## Task instructions
Each line in the listing below that holds "text" should be counted; reply with that number only.

## Task material
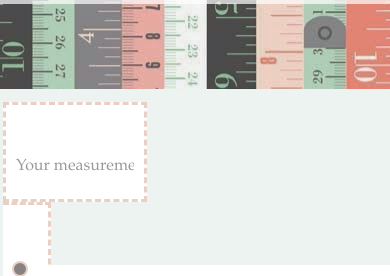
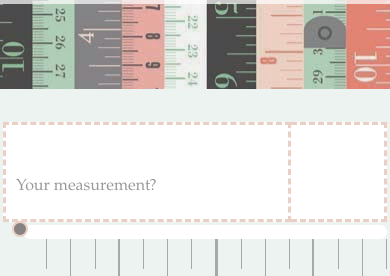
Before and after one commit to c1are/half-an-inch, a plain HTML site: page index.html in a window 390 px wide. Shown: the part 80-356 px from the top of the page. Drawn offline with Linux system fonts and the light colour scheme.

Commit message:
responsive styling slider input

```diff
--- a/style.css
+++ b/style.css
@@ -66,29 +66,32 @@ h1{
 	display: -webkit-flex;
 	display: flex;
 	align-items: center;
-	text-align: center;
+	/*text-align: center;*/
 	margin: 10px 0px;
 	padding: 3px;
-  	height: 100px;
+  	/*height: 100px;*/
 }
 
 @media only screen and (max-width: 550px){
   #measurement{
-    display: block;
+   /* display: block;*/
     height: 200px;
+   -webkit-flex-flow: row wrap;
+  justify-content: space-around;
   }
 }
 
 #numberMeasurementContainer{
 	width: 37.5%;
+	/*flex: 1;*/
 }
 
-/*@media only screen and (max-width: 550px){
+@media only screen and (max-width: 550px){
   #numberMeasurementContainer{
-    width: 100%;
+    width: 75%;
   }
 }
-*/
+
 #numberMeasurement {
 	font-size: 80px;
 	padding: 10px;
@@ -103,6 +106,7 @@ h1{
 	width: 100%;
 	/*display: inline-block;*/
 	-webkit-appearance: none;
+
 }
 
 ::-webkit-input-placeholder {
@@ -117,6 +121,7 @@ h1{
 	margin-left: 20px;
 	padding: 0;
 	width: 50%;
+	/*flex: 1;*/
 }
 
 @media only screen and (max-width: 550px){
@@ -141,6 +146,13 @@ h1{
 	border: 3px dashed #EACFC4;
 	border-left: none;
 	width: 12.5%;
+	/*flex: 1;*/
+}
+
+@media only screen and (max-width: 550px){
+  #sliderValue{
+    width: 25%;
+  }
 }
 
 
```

## Answer below
2